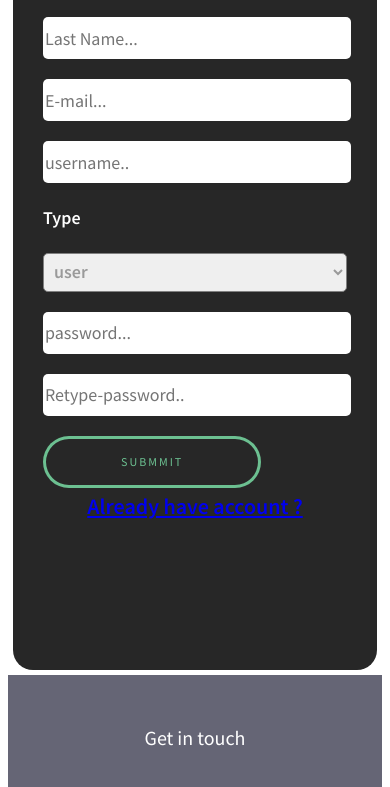
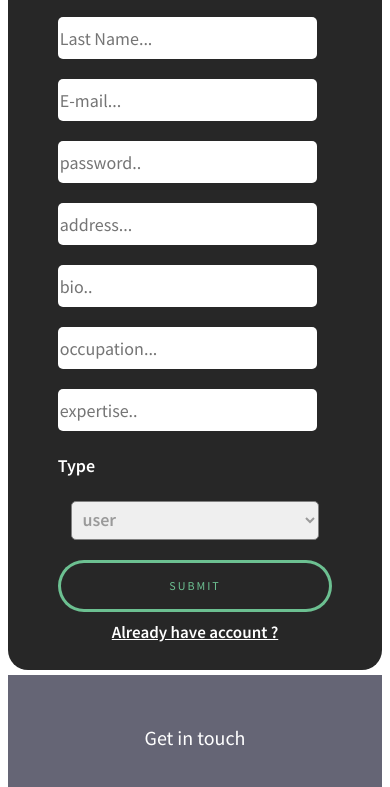
Before and after one commit to mujohn26/FREE-MENTORS, a plain HTML site: page UI/pages/signup-page.html in a window 390 px wide. Shown: the part 282-1069 px from the top of the page. Drawn offline with Linux system fonts and the light colour scheme.

Commit message:
bg(requestsession):correct button on request session page
correction of footer size at the bottom
correction of button on request mentorship page

[start #168250681]

```diff
--- a/UI/css/main.css
+++ b/UI/css/main.css
@@ -594,7 +594,7 @@ input[type="button"]:hover,
 button:hover,
 .button:hover,
 .pop-button:hover,
-.login-button:hover {
+.login-button:hover,.signup-button:hover {
   background-color: rgba(108, 192, 145, 0.15);
 }
 
@@ -1038,7 +1038,7 @@ input[type="password"] {
   height: 40px;
   font-size: 18px;
 }
-.login-link a {
+.login-link,.signup-link{
   font-size: 17px;
   line-height: 20px;
   color: white;
@@ -1111,12 +1111,13 @@ input[type="password"] {
   background: white;
 }
 .signupbox {
-  width: 360px;
+  width: 300px;
   height: 755px;
   background: #272727;
-  padding: 70px 30px;
+  padding: 70px 50px;
   margin: 5px;
   border-radius: 20px;
+
 }
 .signup-img {
   display: flex;
@@ -1138,9 +1139,10 @@ input[type="password"] {
   text-align: center;
 }
 .signupbox input {
-  width: 100%;
+  width: 93%;
   margin-bottom: 20px;
   border-radius: 0.3em;
+
 }
 .signupbox input[type="text"],
 input[type="password"] {
@@ -1162,7 +1164,7 @@ input[type="password"] {
 .signupbox select {
   margin: 20px auto;
   display: block;
-  width: 100%;
+  width: 90%;
   padding: 6px;
   border: 1px solid gray;
   font-weight: bold;
@@ -1661,3 +1663,36 @@ input[type="password"],input[type="email"] {
 .container-wrap {
   padding-bottom: 2.5rem;
 }
+.signup-button{
+  -moz-appearance: none;
+  -webkit-appearance: none;
+  -ms-appearance: none;
+  appearance: none;
+  -moz-transition: background-color 0.2s ease-in-out, color 0.2s ease-in-out;
+  -webkit-transition: background-color 0.2s ease-in-out, color 0.2s ease-in-out;
+  -ms-transition: background-color 0.2s ease-in-out, color 0.2s ease-in-out;
+  transition: background-color 0.2s ease-in-out, color 0.2s ease-in-out;
+  background-color: transparent;
+  box-shadow: inset 0 0 0 3px #6cc091;
+  color: #6cc091 !important;
+  border-radius: 30px;
+  border: 0;
+  cursor: pointer;
+  display: inline-block;
+  font-size: 0.75em;
+  font-weight: 400;
+  height: 15%;
+  line-height: 4.4em;
+  letter-spacing: 2px;
+  padding: 0 9.3em;
+  vertical-align: middle;
+  text-align: center;
+  text-decoration: none;
+  text-transform: uppercase;
+  white-space: nowrap;
+
+
+
+
+
+}
--- a/UI/pages/signup-page.html
+++ b/UI/pages/signup-page.html
@@ -1,4 +1,4 @@
-<!DOCTYPE HTML>
+<!DOCTYPE html>
 
 <html>
   <head>
@@ -7,79 +7,76 @@
     <meta name="viewport" content="width=device-width, initial-scale=1" />
     <link rel="stylesheet" href="../css/main.css" />
     <script type="text/javascript" src="../js/popup.js"></script>
-        <link rel="stylesheet" href="../css/fontawesome/css/all.css">
+    <link rel="stylesheet" href="../css/fontawesome/css/all.css" />
   </head>
   <body class="subpage">
-
     <!-- Header -->
     <header id="header">
       <div class="inner">
         <a href="index.html" class="logo">Free Mentors</a>
         <nav id="nav">
           <a href="../index.html">Home</a>
-						<a href="#">contact</a>
-						<a href="#">Help</a>
+          <a href="contact-us.html">contact</a>
         </nav>
-					<a href="#navPanel" class="navPanelToggle"><span class="fa fa-bars"></span></a>
+        <a href="#navPanel" class="navPanelToggle"
+          ><span class="fa fa-bars"></span
+        ></a>
       </div>
     </header>
     <!--MAIN-->
-            <div  class="header-main-signup">
+    <div class="header-main-signup">
       <div class="signupbox">
         <div class="signup-img">
-                <img src="../img/user1.png" alt="User"  >
+          <img src="../img/user1.png" alt="User" />
         </div>
-                <div >
+        <div>
           <h1 class="signup-title">REGISTER</h1>
           <form>
-
-                <input type="text" placeholder="First Name..." required>
-                <input type="text" placeholder="Last Name..." required>
-                <input type="text" placeholder="E-mail..." required>
-                <input type="text" placeholder="username.." required><br>
+            <input type="text" placeholder="First Name..." required />
+            <input type="text" placeholder="Last Name..." required />
+            <input type="text" placeholder="E-mail..." required />
+            <input type="password" placeholder="password.." required /><br />
+            <input type="text" placeholder="address..." required />
+            <input type="text" placeholder="bio.." required />
+            <input type="text" placeholder="occupation..." required />
+            <input type="text" placeholder="expertise.." required />
             <label>Type</label>
-                <select id="type-select"name="type" onchange="call(this)">
+            <select id="type-select" name="type">
               <option value="user">user</option>
               <option value="mentor">Mentor</option>
             </select>
-                <textarea id="placeholder-signup"class="placeholder-signup" placeholder="Describe yourself here..."></textarea>
-                <input type="password" placeholder="password..." required>
-                <input type="password" placeholder="Retype-password.." required>
-                <a href="#" class="login-button">Submmit</a><br/>
-                <p><a href="login-page.html" class="signup-link">Already have account ?</a></p>
+
+            <a href="#" class="signup-button">Submit</a><br />
+            <p>
+              <a href="login-page.html" class="signup-link"
+                >Already have account ?</a
+              >
+            </p>
           </form>
         </div>
       </div>
     </div>
 
-
-
-
-
-
-
     <!-- Footer -->
     <footer id="footer">
       <div class="inner">
-
         <h3>Get in touch</h3>
         <ul class="icons">
-
-          <li><i class="fab fa-facebook fa-2x" ></i><a href="#" ><span >Facebook</span></a></li>
-          <li> <i  class="fab fa-twitter-square fa-2x"></i><a href="#">Twitter</a></li>
-          <li> <i  class="fab fa-linkedin fa-2x"></i><a href="#">LinkedIn</a></li>
-
+          <li>
+            <i class="fab fa-facebook fa-1x"></i
+            ><a href="#"><span>Facebook</span></a>
+          </li>
+          <li>
+            <i class="fab fa-twitter-square fa-1x"></i><a href="#">Twitter</a>
+          </li>
+          <li><i class="fab fa-linkedin fa-1x"></i><a href="#">LinkedIn</a></li>
         </ul>
 
-
-
         <div class="copyright">
-      &copy; Free Mentors All right reserved || Designed By <a >John MUGIRANEZA</a>.
+          &copy; Free Mentors All right reserved || Designed By
+          <a>John MUGIRANEZA</a>.
         </div>
-
       </div>
     </footer>
-
-
   </body>
 </html>
```
Also changed, not shown: UI/pages/lost-password.html (added, +56 -0 lines). Lines whose indentation alone changed are shown as unchanged.
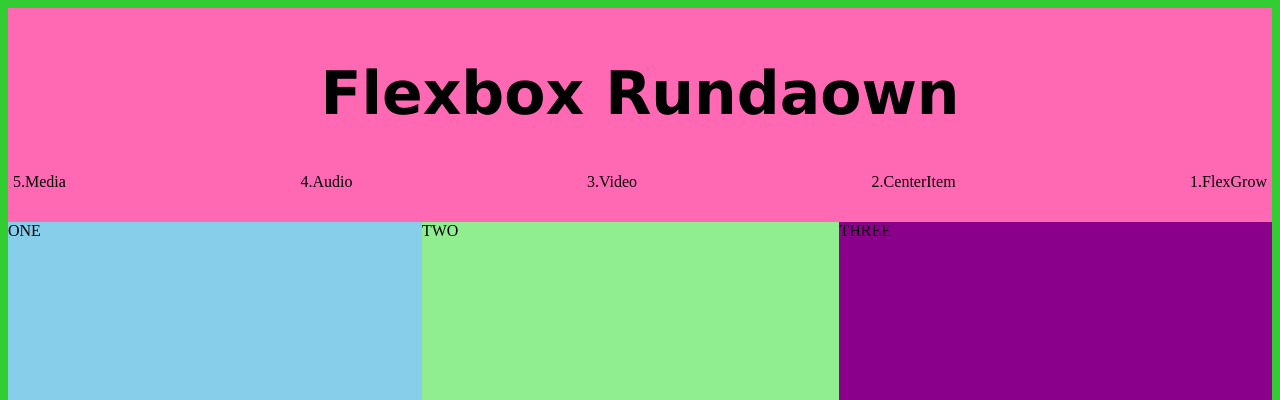
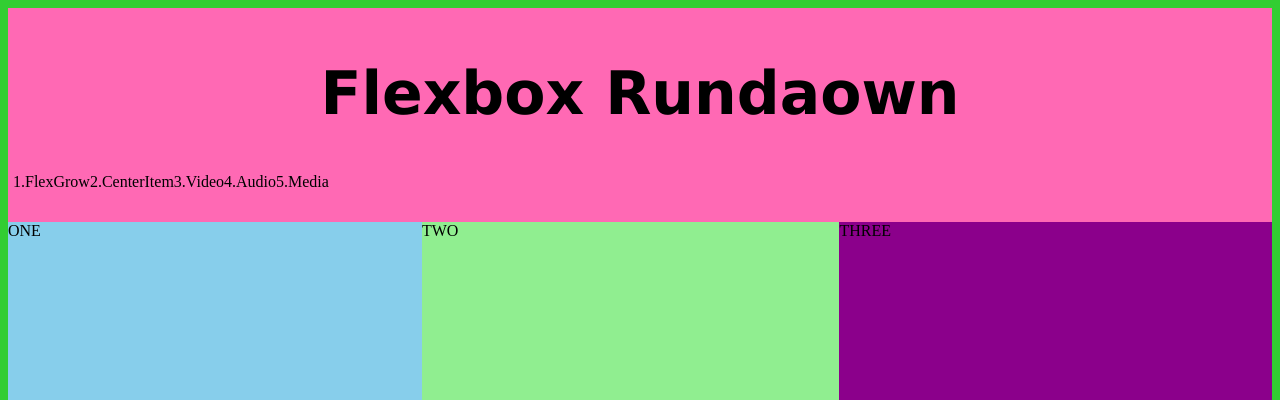
Before and after one commit to MrWPrice/GAWDS-Flex-Week5, a plain HTML site: page index.html in a window 1280 px wide. Shown: the top 400 px of the page. Drawn offline with Linux system fonts and the light colour scheme.

Commit message:
Update styles.css

```diff
--- a/styles.css
+++ b/styles.css
@@ -24,8 +24,8 @@ ul {
 .container-navigation {
     display: flex;
     flex-wrap: wrap;
-    flex-direction: row-reverse;
-    justify-content: space-between;
+    flex-direction: row;
+    align-items: flex-start;
 }
 
 /* section one flex grow and shrink */
```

# # # # # # #

* [YOUR INSTRUCTIONS]
What lines in the entries above include the string "size"? Return each one.

* [SOLUTION TO THIS TASK]
correction of footer size at the bottom
   font-size: 18px;
   font-size: 17px;
+  font-size: 0.75em;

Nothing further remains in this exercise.